I swallowed hard as I watched him watch her walk away from him. All I wanted to do was run to him and throw myself in his arms and apologize for how dumb I’d been. “No.” I couldn’t take my eyes off of him. “I can’t do this anymore.”

“You can do this and a lot more.”

She never looked back. She never turned to ran back to his arms. And as if our love were a candle to be snuffed out, I saw it die right there.


“You’re going to miss it.”

I looked up as he pulled the ring out. The firelight from the fireplace flickered over the stone and played against his features. I tried to not cry but felt tears slide down my cheeks one right after another.  ”He never married.”

“You broke his heart.”

The Ghost of Christmas Past stretched its robed arm out towards me and I slipped from its grasp.

“He broke mine!” I spat as I looked towards the office door that slowly closed. I wanted to break it down and drag the younger version of myself out by her hair. “I waited for him!”

“Maybe you don’t understand, dearest Hellion, that he waited for you to return to him but you never did.”

“If only he could’ve given me another day.”

The robed figure of Christmas Past wrapped around me as it whispered, “He would’ve given you a lifetime of time but you walked away.”

The truth hit me like a Mack truck. All these years I spent blaming him were wasted in one short second. I left him.

The room faded away and I closed my eyes. The smell of wood smoke and cedar wrapped around me and as I opened my eyes firelight greeted me. The room was tastefully decorated, heavily masculine and warm neutral colors. But dead of any emotion.

I knew where I was without asking.

The Ghost of Christmases Past was no where in sight. The room was empty save me and him. I could hear Christmas music playing on a radio somewhere in this place, but there was no sign of Christmas in this room. No tree. No lights. No stockings. Or pictures of family. The only personal item in the room was a ring box sitting on the fireplace mantle.

My knees trembled as I stepped closer to his chair. He sat with his forearms balanced on his thighs, head dropped to his chest.
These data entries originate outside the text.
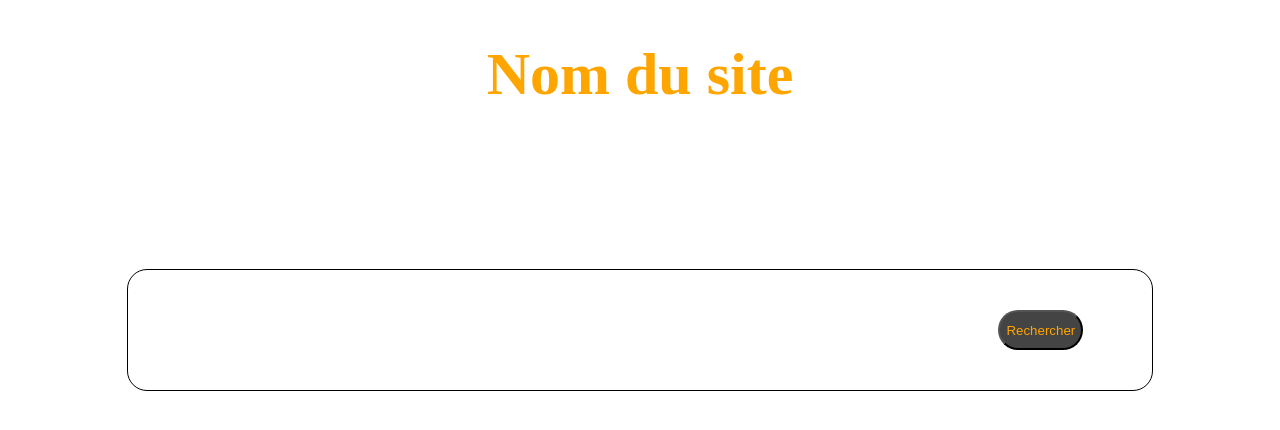
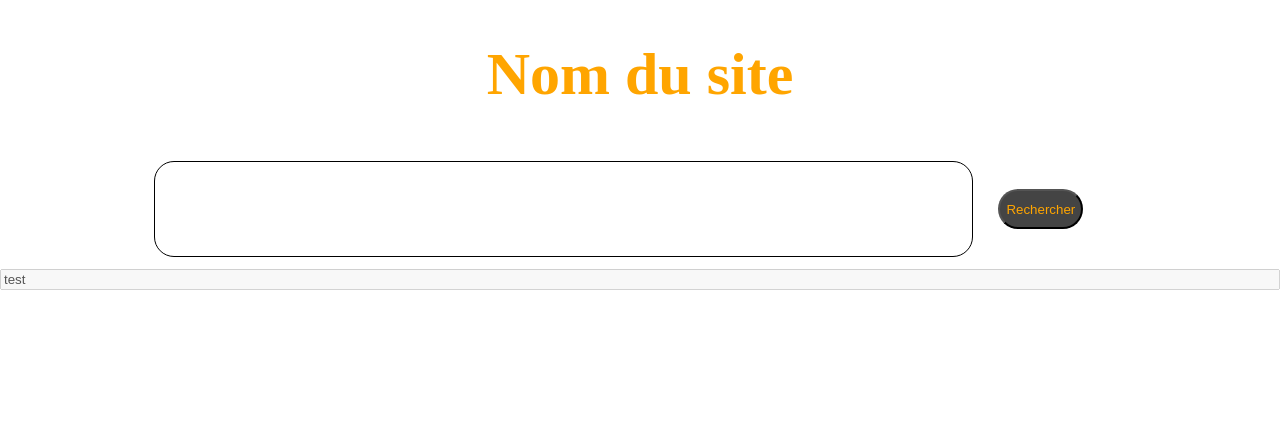
Before and after one commit to celine-pawlak/autocompletion, a PHP site: page / in a window 1280 px wide. Shown: the top 430 px of the page. Run offline with PHP 8.4, Linux system fonts and the light colour scheme; some libraries are stand-ins or nearby versions.

Commit message:
Searchbar results
return 5 results max
function array lowercase

```diff
--- a/Database/Database.php
+++ b/Database/Database.php
@@ -20,7 +20,7 @@ class Database
     public function getPDO()
     {
         if ($this->pdo === null){
-            $pdo = new PDO('mysql:dbname='.$this->db_name.';host='.$this->db_host.'', $this->db_user, $this->db_pass);
+            $pdo = new PDO('mysql:dbname='.$this->db_name.';host='.$this->db_host.';charset=utf8', $this->db_user, $this->db_pass);
             $pdo->setAttribute(PDO::ATTR_ERRMODE, PDO::ERRMODE_EXCEPTION);
             $this->pdo = $pdo;
         }
--- a/element.php
+++ b/element.php
@@ -3,7 +3,12 @@
 <head>
     <meta charset="UTF-8">
     <meta name="viewport" content="width=device-width, initial-scale=1.0">
+    <!-- Font Awesome icons -->
+    <script src="https://kit.fontawesome.com/68f3afb94b.js" crossorigin="anonymous"></script>
+    <!-- JS & JQUERY -->
+    <script type="text/javascript" src="https://ajax.googleapis.com/ajax/libs/jquery/3.1.0/jquery.min.js"></script>
     <script src="ressources/JS/script.js"></script>
+    <!-- CSS -->
     <link rel="stylesheet" href="ressources/CSS/style.css">
     <title>Document</title>
 </head>
--- a/index.php
+++ b/index.php
@@ -14,6 +19,9 @@
             <input type="search" id="search" name="search">
             <button id="button_index">Rechercher</button>
         </section>
+        <section class="flex-column w-100" id="search_results">
+            <input value="test" disabled>
+        </section>
     </main>
 </body>
 </html>
--- a/ressources/CSS/style.css
+++ b/ressources/CSS/style.css
@@ -10,33 +10,36 @@ html, body {
     align-items: center;
     min-height: 100vh;
 }
-#main-index h1
-    {
+
+#main-index h1 {
     font-size: 60px;
     font-weight: bold;
     margin: 5vh 0;
     color: orange;
 }
+
 #section-search-index {
     display: flex;
     flex-direction: row;
     align-items: center;
-    margin: 15vh 0;
     height: 15vh;
     width: 80%;
     font-size: 30px;
-    border: 1px solid black;
     border-radius: 20px;
 }
-#section-search-index:hover
-    {
+#section-search-index > input {
+    border: 1px solid black;
+}
+
+#section-search-index:hover {
     box-shadow: 5px 5px 10px grey;
 }
+
 #search {
     height: 80%;
     width: 80%;
     font-size: 30px;
-    margin:0 2vw;
+    margin: 0 2vw;
     border: 0;
     border-radius: 20px;
     outline: none;
@@ -49,4 +52,14 @@ html, body {
     color: orange;
     background-color: #444444;
 }
+
 /* FIN INDEX */
+
+/* CELINE */
+.flex-column{
+    display: flex;
+    flex-direction: column;
+}
+.w-100{
+    width: 100%;
+}
```
Also changed, not shown: other parts of index.php (+5 -0 lines), API/indexAPI.php (+24 -0 lines), recherche.php (+6 -1 lines), ressources/JS/script.js (+19 -0 lines). Lines whose indentation alone changed are shown as unchanged.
The glass in his hand was half full of amber liquid. The firelight played on his face, danced off the cut crystal of the glass. I wanted to touch him. To run my fingers through his hair, brush my lips against his 5 o’clock shadowed cheek.

But I couldn’t do those things. He wasn’t mine.

I sank to my knees in front of the chair and watched him in silence. I bit my lower lip to keep from crying and reached out. My hand rested on his wrist, but he didn’t move. I memorized every line of his face. The tilt of his lips into a fine line. I noticed the sad look in his eyes as he stared past me into the fire.

“I’m so…,” I choked on the last word. I couldn’t breathe as I dropped my head in defeat and covered my face with my hands. “I didn’t mean for it to be this way. You have to believe me.”

The fire cracked and his phone rang and I froze as I listened to it click over to voice mail.

“Hey, it’s me again. Mother wanted to know if you were coming over for Christmas.” In the background was laughing adults and screaming kids. “Please. Just this once come home for Christmas. You don’t have to spend it alone.”

There was a pause and I looked at him, horribly saddened and desperate to hold him.

I heard a sigh on the other end of the voice mail. “Okay, I’ll call later. Love you brother and Merry Christmas.”

“I’d do anything to make this right.” I reached up to his face; his eyes were on the ring. “Anything.”

He looked at me and my heart skipped a beat, but the room started to fade and I struggled to hold onto him. “No. Don’t do this!”

The air around me started to cool and I pressed myself closer to him as I whispered against his neck, “Don’t take him from me.”

I closed my eyes and held onto his memory only to wake up staring at the walls of my cabin. If only I hadn’t burned the house to the ground the next day and set everyone permanently to the ship. Things could’ve been different.

But time will never tell a story not written and ours never had a chance.

Who’s played your favorite version of the Ghost of Christmases Past? Who would make a great Ghost to make you change your ways?